ACTIVITY
Set out each line from the following listing that includes the word "QAOA".

DATA RECORDS
_ _ _ _

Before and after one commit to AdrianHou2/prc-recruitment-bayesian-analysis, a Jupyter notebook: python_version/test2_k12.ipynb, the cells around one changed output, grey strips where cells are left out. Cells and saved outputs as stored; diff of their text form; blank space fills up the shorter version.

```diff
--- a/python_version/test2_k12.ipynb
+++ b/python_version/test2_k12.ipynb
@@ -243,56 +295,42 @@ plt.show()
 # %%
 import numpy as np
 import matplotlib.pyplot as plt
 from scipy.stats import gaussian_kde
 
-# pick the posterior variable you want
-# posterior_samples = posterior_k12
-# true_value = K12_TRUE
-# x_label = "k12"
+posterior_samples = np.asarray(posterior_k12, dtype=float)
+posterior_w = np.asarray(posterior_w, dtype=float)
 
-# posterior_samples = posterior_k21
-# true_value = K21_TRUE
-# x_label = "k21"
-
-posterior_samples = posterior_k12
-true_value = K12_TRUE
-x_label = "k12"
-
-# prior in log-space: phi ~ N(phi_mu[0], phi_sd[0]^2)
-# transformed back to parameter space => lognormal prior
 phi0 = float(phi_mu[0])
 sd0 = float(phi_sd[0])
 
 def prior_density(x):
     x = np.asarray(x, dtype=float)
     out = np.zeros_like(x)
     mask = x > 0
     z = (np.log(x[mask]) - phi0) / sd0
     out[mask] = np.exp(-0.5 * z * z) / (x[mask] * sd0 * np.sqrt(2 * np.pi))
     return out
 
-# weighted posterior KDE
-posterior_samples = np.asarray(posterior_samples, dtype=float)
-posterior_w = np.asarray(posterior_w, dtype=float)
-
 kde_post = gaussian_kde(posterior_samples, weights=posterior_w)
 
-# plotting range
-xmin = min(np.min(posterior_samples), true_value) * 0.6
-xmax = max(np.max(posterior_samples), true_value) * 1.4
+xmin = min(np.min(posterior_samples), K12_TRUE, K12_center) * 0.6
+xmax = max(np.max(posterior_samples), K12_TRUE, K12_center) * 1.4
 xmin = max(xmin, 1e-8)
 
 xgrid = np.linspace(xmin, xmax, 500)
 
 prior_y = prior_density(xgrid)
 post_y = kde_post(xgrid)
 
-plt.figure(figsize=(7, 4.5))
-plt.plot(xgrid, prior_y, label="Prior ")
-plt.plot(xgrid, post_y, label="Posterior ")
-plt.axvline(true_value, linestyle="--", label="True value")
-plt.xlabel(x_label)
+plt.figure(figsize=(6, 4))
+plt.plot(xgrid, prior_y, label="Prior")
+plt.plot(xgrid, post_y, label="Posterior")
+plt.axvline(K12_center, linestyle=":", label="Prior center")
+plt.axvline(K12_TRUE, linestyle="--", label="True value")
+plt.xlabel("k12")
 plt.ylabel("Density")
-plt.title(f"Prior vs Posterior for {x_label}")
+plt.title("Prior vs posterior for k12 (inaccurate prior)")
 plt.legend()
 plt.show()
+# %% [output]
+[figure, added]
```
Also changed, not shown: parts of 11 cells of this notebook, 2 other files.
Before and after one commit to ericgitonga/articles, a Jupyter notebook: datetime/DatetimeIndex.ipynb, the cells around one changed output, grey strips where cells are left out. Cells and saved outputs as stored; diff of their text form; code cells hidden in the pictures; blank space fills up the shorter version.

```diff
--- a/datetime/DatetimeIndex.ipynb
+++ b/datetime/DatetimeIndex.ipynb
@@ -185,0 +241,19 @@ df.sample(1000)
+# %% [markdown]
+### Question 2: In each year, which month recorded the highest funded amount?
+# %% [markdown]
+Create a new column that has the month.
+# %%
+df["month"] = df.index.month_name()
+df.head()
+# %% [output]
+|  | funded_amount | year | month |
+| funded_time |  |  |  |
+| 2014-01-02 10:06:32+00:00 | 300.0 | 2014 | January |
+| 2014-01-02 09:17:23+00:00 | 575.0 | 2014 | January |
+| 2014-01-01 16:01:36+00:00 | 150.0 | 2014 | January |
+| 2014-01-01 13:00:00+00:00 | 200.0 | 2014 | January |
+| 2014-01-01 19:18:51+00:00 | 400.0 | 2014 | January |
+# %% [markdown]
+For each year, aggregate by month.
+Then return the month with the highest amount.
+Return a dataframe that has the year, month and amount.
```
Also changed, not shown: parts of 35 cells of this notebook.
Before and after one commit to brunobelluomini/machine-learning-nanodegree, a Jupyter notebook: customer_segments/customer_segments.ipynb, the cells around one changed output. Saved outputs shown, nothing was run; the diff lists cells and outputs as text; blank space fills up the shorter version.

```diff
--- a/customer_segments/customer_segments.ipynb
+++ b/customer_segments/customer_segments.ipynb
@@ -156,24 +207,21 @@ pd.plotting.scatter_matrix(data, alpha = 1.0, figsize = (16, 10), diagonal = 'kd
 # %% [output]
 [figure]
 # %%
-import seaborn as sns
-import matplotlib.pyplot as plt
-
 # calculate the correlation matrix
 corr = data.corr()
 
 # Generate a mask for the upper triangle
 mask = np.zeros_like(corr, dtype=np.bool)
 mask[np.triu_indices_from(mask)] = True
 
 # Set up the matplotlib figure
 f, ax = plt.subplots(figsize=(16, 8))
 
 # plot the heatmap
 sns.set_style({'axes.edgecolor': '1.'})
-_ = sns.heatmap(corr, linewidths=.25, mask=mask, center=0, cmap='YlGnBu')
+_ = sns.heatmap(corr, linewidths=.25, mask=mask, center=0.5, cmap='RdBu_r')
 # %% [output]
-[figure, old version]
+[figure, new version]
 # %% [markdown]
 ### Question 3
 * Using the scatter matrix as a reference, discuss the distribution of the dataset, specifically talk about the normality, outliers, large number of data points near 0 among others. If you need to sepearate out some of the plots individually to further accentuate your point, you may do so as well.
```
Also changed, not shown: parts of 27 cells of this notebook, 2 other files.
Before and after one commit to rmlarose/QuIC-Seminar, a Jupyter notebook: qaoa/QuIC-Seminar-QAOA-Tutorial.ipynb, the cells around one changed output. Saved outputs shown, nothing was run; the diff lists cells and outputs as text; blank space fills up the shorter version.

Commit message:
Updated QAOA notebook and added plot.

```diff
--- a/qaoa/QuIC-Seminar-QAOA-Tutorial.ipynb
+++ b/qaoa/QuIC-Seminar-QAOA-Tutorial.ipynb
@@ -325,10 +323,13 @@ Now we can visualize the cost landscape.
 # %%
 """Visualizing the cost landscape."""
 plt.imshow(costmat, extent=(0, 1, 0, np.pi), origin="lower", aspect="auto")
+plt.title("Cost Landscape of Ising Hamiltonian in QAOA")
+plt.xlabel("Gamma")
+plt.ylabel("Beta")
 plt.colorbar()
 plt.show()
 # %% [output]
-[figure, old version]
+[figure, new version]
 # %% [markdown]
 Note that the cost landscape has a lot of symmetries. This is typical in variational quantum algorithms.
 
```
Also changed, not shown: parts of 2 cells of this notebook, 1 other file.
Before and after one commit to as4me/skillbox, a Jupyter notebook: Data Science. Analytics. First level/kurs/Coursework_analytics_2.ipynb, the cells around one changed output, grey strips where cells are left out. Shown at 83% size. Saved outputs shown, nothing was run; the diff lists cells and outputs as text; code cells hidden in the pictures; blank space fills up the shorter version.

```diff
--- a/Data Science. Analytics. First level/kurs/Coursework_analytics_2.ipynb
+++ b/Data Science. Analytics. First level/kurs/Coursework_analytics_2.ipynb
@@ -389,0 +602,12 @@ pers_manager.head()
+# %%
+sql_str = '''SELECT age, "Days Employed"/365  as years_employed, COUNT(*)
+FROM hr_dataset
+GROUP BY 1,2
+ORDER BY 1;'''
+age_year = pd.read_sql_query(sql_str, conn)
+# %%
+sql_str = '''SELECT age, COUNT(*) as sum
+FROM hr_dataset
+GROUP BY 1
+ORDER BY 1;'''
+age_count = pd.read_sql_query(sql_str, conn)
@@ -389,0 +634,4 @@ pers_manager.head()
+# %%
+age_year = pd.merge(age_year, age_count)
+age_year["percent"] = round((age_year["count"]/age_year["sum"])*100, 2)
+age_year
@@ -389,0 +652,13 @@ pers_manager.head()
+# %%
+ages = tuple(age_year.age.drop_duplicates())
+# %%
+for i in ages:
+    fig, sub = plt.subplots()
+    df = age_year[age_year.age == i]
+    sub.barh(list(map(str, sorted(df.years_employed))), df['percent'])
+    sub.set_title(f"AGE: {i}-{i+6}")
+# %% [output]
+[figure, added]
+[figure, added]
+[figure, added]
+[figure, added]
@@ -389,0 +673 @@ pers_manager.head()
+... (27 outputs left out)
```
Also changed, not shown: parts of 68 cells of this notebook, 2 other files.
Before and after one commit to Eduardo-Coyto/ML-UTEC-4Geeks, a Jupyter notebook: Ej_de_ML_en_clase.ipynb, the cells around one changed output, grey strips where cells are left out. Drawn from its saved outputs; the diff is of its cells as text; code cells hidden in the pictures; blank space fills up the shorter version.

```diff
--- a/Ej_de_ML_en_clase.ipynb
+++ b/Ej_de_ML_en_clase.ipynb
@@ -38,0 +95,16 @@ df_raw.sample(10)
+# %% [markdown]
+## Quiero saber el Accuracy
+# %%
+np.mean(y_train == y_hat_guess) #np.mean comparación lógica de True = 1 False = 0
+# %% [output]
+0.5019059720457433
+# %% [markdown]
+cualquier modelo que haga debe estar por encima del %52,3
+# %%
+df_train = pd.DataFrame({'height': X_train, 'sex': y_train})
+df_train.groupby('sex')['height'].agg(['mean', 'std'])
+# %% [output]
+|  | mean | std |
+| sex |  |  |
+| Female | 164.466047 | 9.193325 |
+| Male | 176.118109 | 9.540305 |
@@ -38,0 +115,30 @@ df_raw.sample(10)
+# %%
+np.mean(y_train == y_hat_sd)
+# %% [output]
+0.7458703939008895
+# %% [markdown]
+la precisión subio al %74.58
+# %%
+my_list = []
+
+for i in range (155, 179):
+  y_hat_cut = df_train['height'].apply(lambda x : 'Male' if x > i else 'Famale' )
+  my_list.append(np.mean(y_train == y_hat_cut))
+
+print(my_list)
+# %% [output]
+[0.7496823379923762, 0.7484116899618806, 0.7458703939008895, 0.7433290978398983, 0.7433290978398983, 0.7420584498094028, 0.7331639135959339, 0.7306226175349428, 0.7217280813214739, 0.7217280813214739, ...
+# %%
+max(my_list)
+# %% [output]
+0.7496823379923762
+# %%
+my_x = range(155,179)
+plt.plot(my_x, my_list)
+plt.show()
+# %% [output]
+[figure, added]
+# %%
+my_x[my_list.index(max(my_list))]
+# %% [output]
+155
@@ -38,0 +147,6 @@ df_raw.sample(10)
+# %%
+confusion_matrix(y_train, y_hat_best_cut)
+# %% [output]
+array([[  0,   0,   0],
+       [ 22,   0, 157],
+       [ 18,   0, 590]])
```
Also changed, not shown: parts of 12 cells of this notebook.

_ _ _ _

REPLY TO THE EXERCISE
Before and after one commit to rmlarose/QuIC-Seminar, a Jupyter notebook: qaoa/QuIC-Seminar-QAOA-Tutorial.ipynb, the cells around one changed output. Saved outputs shown, nothing was run; the diff lists cells and outputs as text; blank space fills up the shorter version.
Updated QAOA notebook and added plot.
--- a/qaoa/QuIC-Seminar-QAOA-Tutorial.ipynb
+++ b/qaoa/QuIC-Seminar-QAOA-Tutorial.ipynb
+plt.title("Cost Landscape of Ising Hamiltonian in QAOA")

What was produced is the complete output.